    Log in with Twitter

article imageMIT joins with private company to make fusion power happen soon

By Karen Graham     Mar 12, 2018 in Science
The most promising source of clean energy has always been nuclear fusion - but making this dream a reality has been difficult. But MIT, working with funding from a private company has started a project to make the dream a reality within 15 years.
Bob Mumgaard, CEO of the private company Commonwealth Fusion Systems has attracted $50 million in support of a new nuclear fusion project from the Italian energy company Eni. The goal of the project is simple - Create a working fusion power plant in time to combat climate change.

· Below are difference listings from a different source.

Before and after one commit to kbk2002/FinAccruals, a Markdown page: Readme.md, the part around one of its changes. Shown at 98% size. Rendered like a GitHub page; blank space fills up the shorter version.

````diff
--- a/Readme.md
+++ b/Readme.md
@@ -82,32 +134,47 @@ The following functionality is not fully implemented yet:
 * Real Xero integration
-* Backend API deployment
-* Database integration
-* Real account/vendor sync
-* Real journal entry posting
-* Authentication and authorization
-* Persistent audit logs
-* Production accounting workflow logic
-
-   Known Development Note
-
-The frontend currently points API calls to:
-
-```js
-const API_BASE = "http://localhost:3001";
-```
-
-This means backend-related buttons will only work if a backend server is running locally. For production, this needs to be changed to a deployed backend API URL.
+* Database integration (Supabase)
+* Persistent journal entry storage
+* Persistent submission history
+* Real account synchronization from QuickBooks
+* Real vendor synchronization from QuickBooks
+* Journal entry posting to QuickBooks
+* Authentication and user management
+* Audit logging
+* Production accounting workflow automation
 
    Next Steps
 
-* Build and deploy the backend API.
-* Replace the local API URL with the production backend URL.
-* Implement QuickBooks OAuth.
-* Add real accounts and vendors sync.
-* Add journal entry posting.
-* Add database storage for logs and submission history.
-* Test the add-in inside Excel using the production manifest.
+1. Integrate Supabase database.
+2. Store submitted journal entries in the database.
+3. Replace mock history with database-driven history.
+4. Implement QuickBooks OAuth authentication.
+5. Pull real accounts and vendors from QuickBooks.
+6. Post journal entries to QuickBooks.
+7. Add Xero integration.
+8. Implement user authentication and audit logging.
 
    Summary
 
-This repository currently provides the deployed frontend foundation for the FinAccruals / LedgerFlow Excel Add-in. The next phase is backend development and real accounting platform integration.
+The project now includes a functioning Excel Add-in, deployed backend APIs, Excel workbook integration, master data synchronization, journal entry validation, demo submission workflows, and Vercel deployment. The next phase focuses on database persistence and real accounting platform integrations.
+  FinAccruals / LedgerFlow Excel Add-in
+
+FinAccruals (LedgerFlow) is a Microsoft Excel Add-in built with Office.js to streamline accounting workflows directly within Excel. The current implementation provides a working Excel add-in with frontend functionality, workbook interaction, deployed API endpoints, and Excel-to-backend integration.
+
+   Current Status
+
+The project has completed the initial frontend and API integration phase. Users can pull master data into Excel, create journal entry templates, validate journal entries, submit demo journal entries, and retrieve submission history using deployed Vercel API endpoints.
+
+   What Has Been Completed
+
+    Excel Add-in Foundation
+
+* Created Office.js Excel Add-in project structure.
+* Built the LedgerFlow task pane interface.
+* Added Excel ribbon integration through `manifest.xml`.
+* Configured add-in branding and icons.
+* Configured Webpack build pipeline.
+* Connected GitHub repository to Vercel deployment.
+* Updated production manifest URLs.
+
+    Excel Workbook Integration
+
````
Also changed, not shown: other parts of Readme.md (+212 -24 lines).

Actually, the project has a self-imposed timeline of 15 years, half the timeframe usually given for a fusion project. “The 15-year timeline is to get a device that puts 200 megawatts on the grid,” CFS CEO and MIT grad Mumgaard told Gizmodo. “That’s a small city.”
But Mumgaard thinks they have the science, speed, and scale to put carbon-free fusion power on the grid in such a short time. The MIT team says it will be using superconducting materials to produce the ultra-powerful magnets needed for the reactor, something they have been working on for a few years.
This picture taken on October 27  2017  shows the headquarters of the Italian oil and gas company En...
This picture taken on October 27, 2017, shows the headquarters of the Italian oil and gas company Eni near Milan
The new fusion experiment - Sparc
The new superconducting material is a compound dubbed YBCO, for yttrium-barium-copper oxide. The YBCO will be used to coat steel tape, creating much smaller but more powerful magnets than are currently available. The fusion device will be 1/65th of the volume of ITER, the International Thermonuclear Experimental Reactor project in France, but will release one-fifth of its power.
These magnets should generate four times as strong a magnetic field and tenfold the power output of any existing fusion experiment, according to the team.
MIT's compact tokamak, called Sparc will be capable of generating 100 megawatts of heat. This won't be converted to electricity, but it will be used to produce 10-second pulses of enough power for a small city - and more than twice the power needed to heat the plasma, according to MIT researchers.
Eighteen  D -shaped toroidal field magnets will surround the torus-shaped vacuum vessel to confine t...
Eighteen "D"-shaped toroidal field magnets will surround the torus-shaped vacuum vessel to confine the plasma particles. Measuring 17 metres in height, 9 metres in width, and weighing in at 310 tonnes each, these coils rank among the largest components of the ITER machine.
If the mini-tokamak project is successful, then they will have acquired the technical milestones required to build a prototype full-scale fusion reactor with a capacity of 200MW.
"By putting the magnet development up front," said Dennis Whyte, director of MIT's Plasma Science and Fusion Center, "we think that this gives you a really solid answer in three years, and gives you a great amount of confidence moving forward that you're giving yourself the best possible chance of answering the key question, which is: Can you make net energy from a magnetically confined plasma?"
“If MIT can do what they are saying—and I have no reason to think that they can’t — this is a major step forward,” Stephen Dean, head of Fusion Power Associates, in Maryland, told Nature.
More about Mit, Commonwealth Fusion Systems, hightemperature superconductors, Sparc, Eni Energy
Latest News
Top News